Three vicious rubs marked a trio of cedars, and a pair of scrapes nearby smelled of earth and musk. Buck sign like this is common in early November, but in October’s first blush—when the maples are just peaking and goldenrods earn their name—it’s always a surprise.
I suspected it was made by a nocturnal buck. But later, having quit a slow sit nearby, I was hiking back to my truck before dusk when I spotted a deer at the field corner where I’d seen the sign. I knew I was looking at its creator—a slab-bodied buck with a towering rack.
The next day, Oct. 8, I hung a stand there for my father, and he talks about that hunt to this day. Twenty minutes before dark, a 150-inch, chocolate-horned 8-point emerged from a thicket, worked over one of the scrapes, and jumped the fence into the field. By the time my father gathered his wits, the buck was out of range and walking away. But Dad hit his grunt tube, and the big 8 spun a 180 and pawed the ground like a bull ready to charge. He made three scrapes like this, in the middle of the field, and then walked slowly to within feet of my dad’s stand tree. Only by the time he got there, it was too dark to shoot.
Hot Does, First Sign

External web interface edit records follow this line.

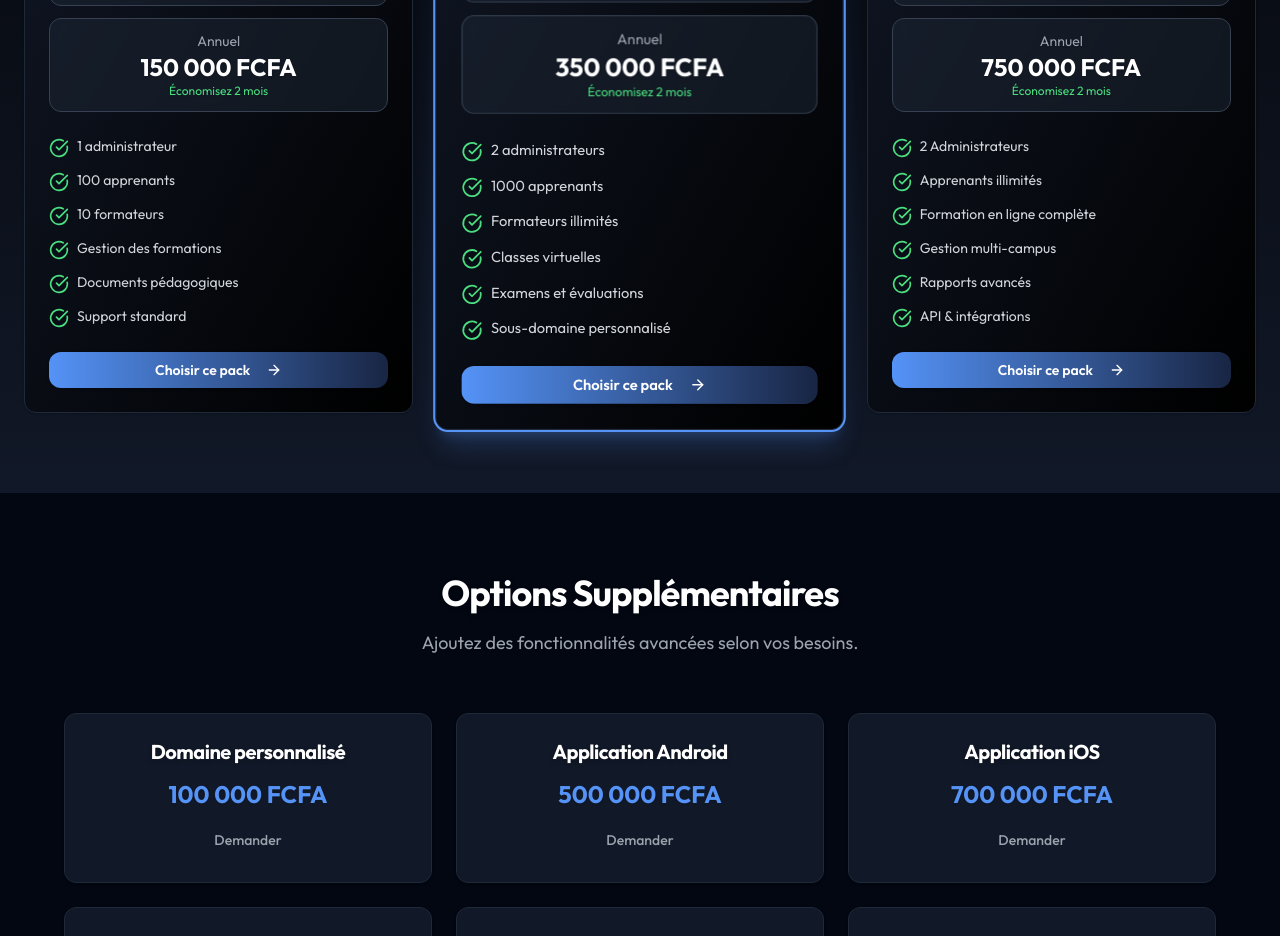
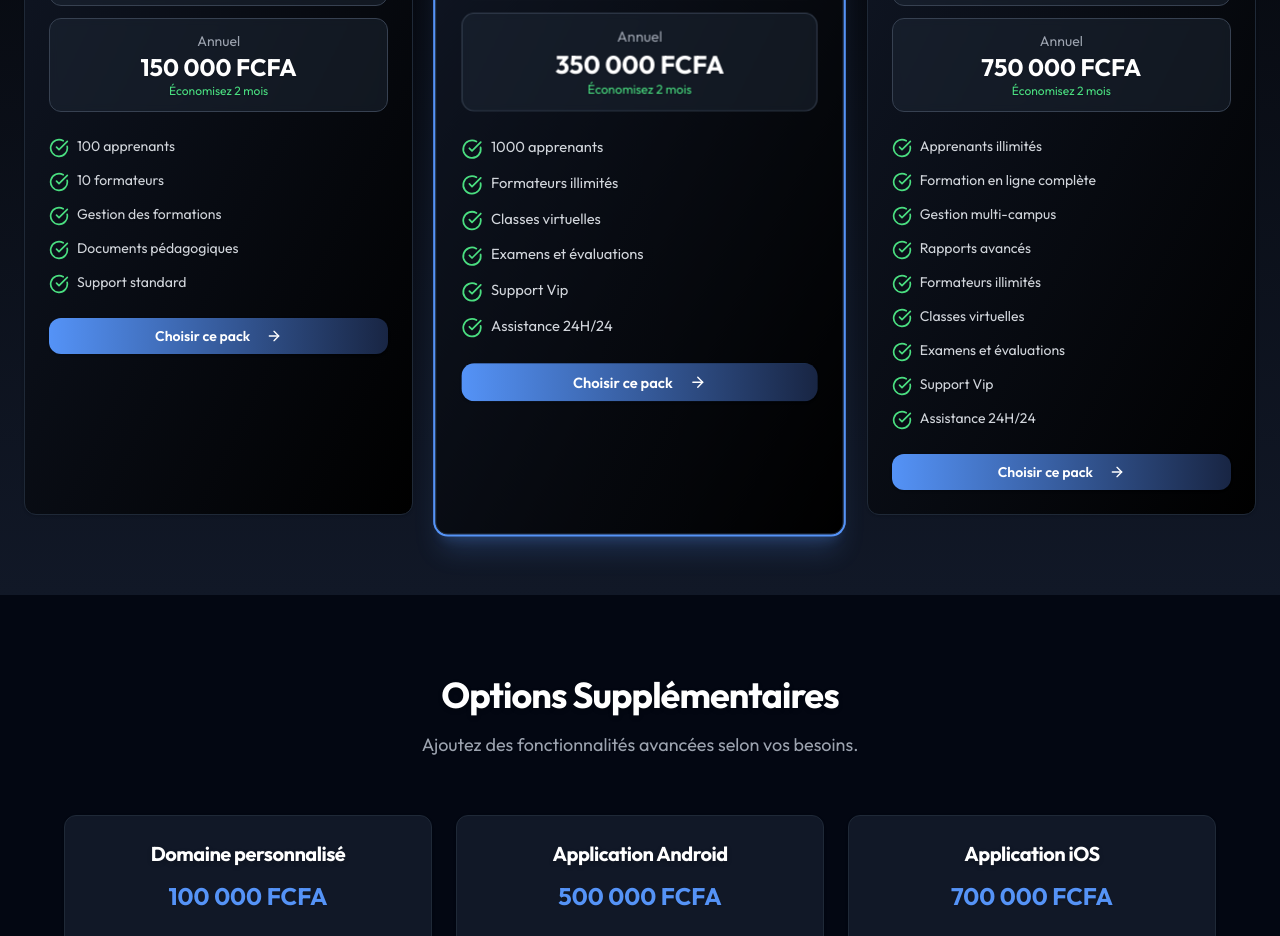
Before and after one commit to Leger10/sigef, a React (Vite) app: page /pricing in a window 1280 px wide. Shown: the part 1000-1936 px from the top of the page. Built offline with nearby package versions, Linux system fonts and the light colour scheme; no server answers; the database is empty.

Commit message:
V1.0 version finale

```diff
--- a/src/pages/PricingPage.jsx
+++ b/src/pages/PricingPage.jsx
@@ -40,7 +40,6 @@ const PricingPage = () => {
       priceYear: "150 000 FCFA",
       description: "Idéal pour petits centres de formation",
       features: [
-        "1 administrateur",
         "100 apprenants",
         "10 formateurs",
         "Gestion des formations",
@@ -56,12 +55,13 @@ const PricingPage = () => {
       priceYear: "350 000 FCFA",
       description: "Pour écoles et instituts professionnels",
       features: [
-        "2 administrateurs",
+
         "1000 apprenants",
         "Formateurs illimités",
         "Classes virtuelles",
         "Examens et évaluations",
-        "Sous-domaine personnalisé",
+         "Support Vip",
+          "Assistance 24H/24",
       ],
       popular: true,
       color: "from-purple-600 to-pink-500",
@@ -73,12 +73,16 @@ const PricingPage = () => {
       priceYear: "750 000 FCFA",
       description: "Pour universités et grandes structures",
       features: [
-        "2 Administrateurs",
+
         "Apprenants illimités",
         "Formation en ligne complète",
         "Gestion multi-campus",
         "Rapports avancés",
-        "API & intégrations",
+        "Formateurs illimités",
+        "Classes virtuelles",
+        "Examens et évaluations",
+         "Support Vip",
+          "Assistance 24H/24",
       ],
       color: "from-amber-600 to-orange-500",
       icon: Crown,
```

Stuff like that is not supposed to happen at the beginning of this month, widely known as the October lull, when hunters assume bucks—especially mature ones—burn daylight on their bellies and move only in vampire mode. Most guys either focus on shooting does or grab a grouse gun or muskie rod and “wait for things to get good again.”